“If someone’s going to put money into the Peter’s Pence account, they need to know that that money is being well spent. And at the moment, you can’t say definitely that we can show that, but we’re well on the way I think to be able to do that before too long,” she said.
The Council of the Economy was very focused on cost restraint in setting this year’s budget, asking Vatican departments to come up with reductions in their spending, Kelly explained.
The Vatican’s budget, which already operated on a deficit, took another hit in 2020 and the beginning of 2021, when the Vatican Museums, a major source of income, was forced to close for months.
For the Holy See, the coronavirus crisis also meant collapsing market investments, uncertain income from real estate investments, and diminished contributions from the Church around the world.
“The Holy See suffered, along with every other organization, or many other organizations, in the pandemic, and that’s not surprising. And the question really for the council is how much of that is temporary and how much of that will bounce back,” she said.
“And it is the case that fundraising has been severely dented through the COVID crisis, not surprisingly, as it has been felt right throughout the Church,” she said.
“So, you know, it is one of the areas in our minds, as we think about how to restore the reputation and how to create a strong reputation for how the Holy See manages finances.”
Kelly is confident that there is a strong willingness among both the lay members and the cardinals on the council to “make an impact quickly.”
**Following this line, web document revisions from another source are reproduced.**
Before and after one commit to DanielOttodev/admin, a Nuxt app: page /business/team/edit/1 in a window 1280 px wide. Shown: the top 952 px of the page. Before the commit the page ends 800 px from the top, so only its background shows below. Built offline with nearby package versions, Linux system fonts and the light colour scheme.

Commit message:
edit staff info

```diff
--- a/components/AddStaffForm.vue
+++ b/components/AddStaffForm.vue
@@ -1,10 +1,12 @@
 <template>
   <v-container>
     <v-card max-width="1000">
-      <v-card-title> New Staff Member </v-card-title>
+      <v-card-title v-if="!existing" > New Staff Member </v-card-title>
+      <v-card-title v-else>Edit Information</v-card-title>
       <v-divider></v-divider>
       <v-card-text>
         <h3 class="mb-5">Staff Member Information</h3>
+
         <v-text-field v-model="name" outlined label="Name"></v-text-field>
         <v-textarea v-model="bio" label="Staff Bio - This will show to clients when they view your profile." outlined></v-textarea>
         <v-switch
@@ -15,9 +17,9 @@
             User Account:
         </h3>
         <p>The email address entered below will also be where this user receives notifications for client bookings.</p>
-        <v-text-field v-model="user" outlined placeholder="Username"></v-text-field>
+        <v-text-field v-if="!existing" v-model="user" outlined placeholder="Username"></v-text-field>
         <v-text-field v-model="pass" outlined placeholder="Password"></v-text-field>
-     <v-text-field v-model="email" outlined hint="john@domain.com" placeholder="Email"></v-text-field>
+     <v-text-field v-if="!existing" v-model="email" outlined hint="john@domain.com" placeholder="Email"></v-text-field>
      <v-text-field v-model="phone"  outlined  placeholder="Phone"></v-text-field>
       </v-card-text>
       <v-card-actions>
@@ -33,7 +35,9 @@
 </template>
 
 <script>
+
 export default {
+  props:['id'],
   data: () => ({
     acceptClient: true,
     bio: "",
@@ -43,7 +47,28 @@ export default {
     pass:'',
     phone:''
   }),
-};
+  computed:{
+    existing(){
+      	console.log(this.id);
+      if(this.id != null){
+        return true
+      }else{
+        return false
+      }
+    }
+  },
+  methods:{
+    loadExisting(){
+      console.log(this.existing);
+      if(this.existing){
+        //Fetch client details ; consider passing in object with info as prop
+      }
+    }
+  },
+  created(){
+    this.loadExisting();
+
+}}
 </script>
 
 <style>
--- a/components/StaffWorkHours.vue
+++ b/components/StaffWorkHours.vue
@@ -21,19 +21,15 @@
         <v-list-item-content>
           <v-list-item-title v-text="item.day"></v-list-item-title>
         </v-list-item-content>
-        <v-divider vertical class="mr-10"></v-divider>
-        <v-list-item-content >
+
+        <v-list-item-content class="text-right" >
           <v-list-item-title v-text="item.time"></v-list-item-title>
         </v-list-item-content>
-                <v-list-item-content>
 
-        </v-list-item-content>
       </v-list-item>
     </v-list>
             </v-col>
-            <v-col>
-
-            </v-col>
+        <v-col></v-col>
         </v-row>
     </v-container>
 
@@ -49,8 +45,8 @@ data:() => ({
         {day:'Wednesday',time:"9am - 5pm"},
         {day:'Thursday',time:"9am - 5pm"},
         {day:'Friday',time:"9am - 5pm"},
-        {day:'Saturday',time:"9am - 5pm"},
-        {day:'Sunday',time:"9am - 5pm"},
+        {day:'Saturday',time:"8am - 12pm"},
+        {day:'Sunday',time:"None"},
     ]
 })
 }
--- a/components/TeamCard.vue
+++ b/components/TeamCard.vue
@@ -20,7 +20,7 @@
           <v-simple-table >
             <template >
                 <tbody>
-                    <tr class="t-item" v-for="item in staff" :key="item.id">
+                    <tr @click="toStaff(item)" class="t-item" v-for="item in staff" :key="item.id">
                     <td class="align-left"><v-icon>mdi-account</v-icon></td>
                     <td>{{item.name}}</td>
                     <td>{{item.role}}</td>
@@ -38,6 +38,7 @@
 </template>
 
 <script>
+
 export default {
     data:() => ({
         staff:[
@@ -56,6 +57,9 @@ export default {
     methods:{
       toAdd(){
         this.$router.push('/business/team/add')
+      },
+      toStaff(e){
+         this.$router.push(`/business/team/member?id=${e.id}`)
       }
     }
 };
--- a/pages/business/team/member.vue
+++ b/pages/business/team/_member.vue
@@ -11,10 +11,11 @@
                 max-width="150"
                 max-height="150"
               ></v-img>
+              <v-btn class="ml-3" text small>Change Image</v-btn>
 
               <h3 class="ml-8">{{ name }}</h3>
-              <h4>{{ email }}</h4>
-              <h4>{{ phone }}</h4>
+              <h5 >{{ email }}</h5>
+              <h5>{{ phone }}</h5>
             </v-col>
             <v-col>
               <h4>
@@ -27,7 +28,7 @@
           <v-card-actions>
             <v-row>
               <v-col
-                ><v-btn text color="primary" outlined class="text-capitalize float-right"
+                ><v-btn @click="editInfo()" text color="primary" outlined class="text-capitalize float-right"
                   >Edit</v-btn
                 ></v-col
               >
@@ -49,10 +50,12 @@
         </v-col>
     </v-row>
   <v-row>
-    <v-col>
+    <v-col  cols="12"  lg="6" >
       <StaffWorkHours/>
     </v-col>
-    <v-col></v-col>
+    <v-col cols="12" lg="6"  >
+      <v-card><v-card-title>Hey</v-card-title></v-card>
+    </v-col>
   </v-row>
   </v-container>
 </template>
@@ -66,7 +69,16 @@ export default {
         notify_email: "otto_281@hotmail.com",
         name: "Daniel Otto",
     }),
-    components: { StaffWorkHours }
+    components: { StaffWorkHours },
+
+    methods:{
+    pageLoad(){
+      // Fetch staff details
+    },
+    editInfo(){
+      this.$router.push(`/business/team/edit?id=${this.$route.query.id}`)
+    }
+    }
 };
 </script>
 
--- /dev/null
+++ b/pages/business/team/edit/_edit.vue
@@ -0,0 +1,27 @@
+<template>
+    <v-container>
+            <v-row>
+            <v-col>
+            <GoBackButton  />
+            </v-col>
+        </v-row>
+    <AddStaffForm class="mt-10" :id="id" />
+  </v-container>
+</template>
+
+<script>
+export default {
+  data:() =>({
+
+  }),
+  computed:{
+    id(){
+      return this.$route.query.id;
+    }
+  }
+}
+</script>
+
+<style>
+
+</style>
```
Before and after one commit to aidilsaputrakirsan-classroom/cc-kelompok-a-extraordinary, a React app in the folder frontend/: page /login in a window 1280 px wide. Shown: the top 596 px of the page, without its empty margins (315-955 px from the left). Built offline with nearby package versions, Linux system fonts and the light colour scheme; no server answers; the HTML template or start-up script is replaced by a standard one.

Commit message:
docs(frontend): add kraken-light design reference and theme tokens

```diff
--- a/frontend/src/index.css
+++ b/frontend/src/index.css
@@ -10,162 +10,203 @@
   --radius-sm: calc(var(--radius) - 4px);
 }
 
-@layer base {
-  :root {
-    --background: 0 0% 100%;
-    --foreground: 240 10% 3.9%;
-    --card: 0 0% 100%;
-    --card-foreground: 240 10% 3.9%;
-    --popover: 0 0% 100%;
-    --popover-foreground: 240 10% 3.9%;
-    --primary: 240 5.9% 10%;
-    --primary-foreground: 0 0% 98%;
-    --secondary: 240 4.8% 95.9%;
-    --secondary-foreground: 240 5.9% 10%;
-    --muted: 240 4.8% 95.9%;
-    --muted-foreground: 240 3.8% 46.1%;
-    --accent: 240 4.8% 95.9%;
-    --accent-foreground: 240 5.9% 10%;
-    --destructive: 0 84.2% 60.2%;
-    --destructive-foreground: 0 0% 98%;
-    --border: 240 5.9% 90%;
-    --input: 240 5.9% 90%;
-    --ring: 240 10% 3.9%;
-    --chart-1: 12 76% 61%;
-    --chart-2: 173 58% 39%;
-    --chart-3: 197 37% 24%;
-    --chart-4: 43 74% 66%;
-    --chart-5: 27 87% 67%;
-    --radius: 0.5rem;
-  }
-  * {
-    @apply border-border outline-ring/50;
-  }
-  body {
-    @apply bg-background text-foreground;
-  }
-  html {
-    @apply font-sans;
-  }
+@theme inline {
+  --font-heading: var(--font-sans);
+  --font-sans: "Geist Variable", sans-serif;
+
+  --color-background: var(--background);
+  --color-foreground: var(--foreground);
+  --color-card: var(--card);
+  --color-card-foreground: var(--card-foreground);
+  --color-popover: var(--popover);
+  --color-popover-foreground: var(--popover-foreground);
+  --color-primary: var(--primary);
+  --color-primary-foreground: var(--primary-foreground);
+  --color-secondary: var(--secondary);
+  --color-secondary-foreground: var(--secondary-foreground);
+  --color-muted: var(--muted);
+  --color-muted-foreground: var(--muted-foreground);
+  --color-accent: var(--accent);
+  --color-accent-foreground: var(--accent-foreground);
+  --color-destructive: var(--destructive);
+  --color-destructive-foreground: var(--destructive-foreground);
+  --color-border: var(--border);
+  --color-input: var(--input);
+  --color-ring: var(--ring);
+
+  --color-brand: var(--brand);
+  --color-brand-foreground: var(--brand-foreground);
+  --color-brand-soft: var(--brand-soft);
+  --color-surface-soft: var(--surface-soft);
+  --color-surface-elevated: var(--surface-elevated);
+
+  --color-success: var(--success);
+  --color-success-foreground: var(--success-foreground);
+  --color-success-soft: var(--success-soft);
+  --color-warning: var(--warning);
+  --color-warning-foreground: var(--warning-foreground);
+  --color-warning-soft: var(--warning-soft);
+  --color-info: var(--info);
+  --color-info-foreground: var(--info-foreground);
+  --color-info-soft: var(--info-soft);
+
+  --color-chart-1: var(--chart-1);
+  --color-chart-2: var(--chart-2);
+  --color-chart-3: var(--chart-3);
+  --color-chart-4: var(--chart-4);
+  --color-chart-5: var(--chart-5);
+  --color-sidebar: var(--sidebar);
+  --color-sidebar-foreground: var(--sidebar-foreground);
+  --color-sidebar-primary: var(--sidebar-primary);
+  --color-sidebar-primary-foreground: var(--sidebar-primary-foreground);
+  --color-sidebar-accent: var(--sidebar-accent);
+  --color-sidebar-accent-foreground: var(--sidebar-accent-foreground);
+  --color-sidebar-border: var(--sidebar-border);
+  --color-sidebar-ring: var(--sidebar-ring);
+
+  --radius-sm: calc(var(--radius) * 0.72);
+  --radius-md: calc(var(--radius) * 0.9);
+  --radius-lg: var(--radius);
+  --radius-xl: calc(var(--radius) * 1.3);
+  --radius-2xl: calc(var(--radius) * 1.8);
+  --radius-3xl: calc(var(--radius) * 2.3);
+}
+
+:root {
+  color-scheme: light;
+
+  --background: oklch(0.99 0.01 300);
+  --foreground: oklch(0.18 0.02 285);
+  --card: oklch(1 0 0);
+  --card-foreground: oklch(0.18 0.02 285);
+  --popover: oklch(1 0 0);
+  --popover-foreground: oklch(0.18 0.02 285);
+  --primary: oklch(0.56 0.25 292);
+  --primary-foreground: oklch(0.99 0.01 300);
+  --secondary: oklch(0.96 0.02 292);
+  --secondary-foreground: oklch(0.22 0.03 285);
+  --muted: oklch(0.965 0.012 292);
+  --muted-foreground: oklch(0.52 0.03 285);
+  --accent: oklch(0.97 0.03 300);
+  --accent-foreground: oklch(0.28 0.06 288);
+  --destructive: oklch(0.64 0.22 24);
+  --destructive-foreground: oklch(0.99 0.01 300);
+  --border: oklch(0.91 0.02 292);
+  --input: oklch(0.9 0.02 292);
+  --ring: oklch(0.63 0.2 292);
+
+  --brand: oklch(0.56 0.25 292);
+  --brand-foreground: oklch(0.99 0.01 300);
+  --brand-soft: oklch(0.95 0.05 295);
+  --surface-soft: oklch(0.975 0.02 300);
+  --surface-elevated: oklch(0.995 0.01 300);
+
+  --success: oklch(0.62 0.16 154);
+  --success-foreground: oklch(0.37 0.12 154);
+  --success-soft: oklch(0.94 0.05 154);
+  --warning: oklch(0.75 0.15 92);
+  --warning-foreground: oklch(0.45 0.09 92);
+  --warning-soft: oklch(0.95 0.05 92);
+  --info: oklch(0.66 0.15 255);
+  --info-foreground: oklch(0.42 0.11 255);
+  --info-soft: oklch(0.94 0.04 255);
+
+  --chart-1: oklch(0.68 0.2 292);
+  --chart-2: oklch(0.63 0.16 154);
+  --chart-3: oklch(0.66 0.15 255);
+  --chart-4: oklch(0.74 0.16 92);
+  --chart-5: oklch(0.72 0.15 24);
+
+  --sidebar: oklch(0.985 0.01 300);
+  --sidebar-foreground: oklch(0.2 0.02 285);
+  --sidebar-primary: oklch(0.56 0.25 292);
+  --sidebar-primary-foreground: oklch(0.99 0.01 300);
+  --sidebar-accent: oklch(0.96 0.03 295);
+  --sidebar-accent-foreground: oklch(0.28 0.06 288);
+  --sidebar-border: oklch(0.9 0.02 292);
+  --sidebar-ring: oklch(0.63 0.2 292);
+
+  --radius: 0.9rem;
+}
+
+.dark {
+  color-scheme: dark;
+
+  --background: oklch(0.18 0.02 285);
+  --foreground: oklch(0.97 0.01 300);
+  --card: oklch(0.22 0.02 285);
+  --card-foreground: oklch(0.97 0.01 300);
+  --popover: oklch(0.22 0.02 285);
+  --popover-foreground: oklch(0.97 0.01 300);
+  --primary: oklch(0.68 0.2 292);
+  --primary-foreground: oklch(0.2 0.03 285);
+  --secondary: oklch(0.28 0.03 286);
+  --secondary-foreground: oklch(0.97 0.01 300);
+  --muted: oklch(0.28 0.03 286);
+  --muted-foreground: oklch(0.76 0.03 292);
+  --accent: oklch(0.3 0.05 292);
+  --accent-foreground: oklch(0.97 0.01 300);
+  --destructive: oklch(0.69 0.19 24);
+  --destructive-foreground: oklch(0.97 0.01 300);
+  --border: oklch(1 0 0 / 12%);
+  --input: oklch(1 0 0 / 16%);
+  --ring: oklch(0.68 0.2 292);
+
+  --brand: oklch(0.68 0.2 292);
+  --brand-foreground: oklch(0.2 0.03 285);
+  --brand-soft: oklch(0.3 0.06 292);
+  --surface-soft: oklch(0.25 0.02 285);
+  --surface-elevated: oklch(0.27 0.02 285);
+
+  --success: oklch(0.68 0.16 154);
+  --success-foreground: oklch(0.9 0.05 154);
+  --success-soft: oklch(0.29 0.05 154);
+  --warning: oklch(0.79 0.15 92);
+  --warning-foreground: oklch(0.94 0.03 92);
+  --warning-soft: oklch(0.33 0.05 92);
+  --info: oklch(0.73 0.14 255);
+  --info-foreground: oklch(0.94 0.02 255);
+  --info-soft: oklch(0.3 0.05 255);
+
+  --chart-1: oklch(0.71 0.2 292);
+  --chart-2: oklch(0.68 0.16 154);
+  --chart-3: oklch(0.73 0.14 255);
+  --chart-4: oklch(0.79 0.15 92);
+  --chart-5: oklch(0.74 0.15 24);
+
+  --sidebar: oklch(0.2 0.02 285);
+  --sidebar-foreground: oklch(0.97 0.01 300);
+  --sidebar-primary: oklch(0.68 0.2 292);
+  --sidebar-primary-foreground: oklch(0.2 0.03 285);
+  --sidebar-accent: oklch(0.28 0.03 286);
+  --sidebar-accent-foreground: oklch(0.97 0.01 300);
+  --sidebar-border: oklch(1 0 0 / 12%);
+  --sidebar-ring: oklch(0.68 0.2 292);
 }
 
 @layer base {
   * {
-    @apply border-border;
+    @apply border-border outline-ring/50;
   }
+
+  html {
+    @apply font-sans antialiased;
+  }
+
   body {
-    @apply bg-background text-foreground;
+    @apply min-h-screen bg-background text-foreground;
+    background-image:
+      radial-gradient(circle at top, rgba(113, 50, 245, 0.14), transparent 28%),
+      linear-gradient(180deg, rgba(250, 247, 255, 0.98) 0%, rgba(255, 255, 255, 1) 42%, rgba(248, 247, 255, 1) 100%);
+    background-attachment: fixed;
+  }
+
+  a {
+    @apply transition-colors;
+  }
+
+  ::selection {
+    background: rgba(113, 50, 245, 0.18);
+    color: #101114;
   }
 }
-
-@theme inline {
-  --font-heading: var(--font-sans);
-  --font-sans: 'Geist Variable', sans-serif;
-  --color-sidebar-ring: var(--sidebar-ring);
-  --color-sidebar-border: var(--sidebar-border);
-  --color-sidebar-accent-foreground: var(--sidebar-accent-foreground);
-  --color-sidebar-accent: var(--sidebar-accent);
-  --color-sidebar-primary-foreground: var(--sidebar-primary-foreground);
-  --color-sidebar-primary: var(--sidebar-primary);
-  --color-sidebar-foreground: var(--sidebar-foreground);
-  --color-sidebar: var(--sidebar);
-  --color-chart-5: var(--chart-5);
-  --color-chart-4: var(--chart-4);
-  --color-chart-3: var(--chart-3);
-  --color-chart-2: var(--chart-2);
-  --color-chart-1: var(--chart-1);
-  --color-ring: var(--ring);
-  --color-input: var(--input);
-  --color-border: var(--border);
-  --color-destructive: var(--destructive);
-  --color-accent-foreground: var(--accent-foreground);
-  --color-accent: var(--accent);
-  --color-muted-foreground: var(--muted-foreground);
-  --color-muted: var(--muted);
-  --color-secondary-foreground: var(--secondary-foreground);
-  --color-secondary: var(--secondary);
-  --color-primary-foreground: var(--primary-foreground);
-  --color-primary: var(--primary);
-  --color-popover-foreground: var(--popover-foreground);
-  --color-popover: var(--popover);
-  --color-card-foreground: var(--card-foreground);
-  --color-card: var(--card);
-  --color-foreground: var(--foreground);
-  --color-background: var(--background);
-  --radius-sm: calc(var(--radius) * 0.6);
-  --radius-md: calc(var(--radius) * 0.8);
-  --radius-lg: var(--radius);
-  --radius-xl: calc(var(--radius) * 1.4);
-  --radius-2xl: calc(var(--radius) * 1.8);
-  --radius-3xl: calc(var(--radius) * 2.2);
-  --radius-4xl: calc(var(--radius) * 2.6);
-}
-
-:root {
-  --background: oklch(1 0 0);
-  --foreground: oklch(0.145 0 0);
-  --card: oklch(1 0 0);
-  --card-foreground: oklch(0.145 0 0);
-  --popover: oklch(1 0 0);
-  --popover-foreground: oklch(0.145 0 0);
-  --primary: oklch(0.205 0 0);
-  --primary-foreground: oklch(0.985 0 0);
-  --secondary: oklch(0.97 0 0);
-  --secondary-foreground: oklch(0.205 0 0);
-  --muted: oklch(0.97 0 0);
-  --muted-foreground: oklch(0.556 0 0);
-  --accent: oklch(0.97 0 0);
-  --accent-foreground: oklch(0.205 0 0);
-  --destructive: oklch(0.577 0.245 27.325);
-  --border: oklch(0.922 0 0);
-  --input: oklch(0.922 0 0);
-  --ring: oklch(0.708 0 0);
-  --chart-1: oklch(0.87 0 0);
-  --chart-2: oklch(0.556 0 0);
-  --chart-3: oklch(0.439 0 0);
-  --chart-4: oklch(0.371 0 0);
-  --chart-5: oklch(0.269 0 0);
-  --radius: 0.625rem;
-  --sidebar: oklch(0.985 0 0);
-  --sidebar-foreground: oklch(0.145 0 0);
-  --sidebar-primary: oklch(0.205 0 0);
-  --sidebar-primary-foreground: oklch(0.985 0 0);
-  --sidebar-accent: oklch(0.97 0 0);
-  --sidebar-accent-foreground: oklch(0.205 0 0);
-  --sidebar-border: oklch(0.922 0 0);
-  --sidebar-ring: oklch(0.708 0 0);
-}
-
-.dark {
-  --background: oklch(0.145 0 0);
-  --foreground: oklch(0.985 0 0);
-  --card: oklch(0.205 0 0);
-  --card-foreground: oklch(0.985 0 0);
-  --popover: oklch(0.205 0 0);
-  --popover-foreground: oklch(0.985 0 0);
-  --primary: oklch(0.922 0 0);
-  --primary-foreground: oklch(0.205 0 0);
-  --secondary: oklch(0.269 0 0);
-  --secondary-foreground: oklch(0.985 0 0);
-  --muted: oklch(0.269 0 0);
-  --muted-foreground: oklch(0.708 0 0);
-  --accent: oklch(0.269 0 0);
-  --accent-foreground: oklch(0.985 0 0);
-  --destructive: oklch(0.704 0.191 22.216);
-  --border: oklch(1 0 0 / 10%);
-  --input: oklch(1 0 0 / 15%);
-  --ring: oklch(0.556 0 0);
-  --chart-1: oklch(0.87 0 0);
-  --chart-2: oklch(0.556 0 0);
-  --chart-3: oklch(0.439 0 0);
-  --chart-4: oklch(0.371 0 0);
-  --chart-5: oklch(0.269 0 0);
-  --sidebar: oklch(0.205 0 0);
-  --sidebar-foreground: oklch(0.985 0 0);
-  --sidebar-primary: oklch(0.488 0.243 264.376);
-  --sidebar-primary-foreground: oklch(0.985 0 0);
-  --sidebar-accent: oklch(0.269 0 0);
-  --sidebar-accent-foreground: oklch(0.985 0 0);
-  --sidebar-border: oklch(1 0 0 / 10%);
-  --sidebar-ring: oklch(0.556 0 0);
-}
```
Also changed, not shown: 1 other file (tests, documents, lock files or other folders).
“We do expect results, very significant results, before the six years run out at the end of the council’s current term,” she said.
German Cardinal Reinhard Marx has overseen the council since its creation in 2014. Other cardinals currently on the council include Joseph Tobin of Newark; Anders Arborelius of Stockholm; Péter Erdő of Esztergom-Budapest; Odilo Scherer of São Paulo; Gérald Lacroix of Quebec; Giuseppe Petrocchi of L’Aquila; and Cardinal Daniel DiNardo of Galveston-Houston.
Among the lay members are German law professor Charlotte Kreuter-Kirchhof; Maria Kolak, president of the National Association of German Cooperative Banks; Alberto Minali, the former chief investment officer of the asset management group Eurizon; Leslie Ferrar, who was treasurer to Britain’s Prince Charles; elevator manufacturer Zardoya Otis; and Eva Castillo Sanz, who sits on the board of directors of the Spanish bank Bankia.
Kelly said: “One of the things that’s on my mind to really explore as we go forward is how the whole whistleblowing setup works in the Vatican. Because I think part of an open culture is not only financial transparency but the ability of people to raise issues in private, perhaps without being identified or only identified if they so wish.”
“Now I do know that whistleblowing happens, but I’m not yet sure that that works well enough within the Holy See, and the Vatican.”
“There is a huge way to go, but I do think the will is there at the very top to see change happen,” she said.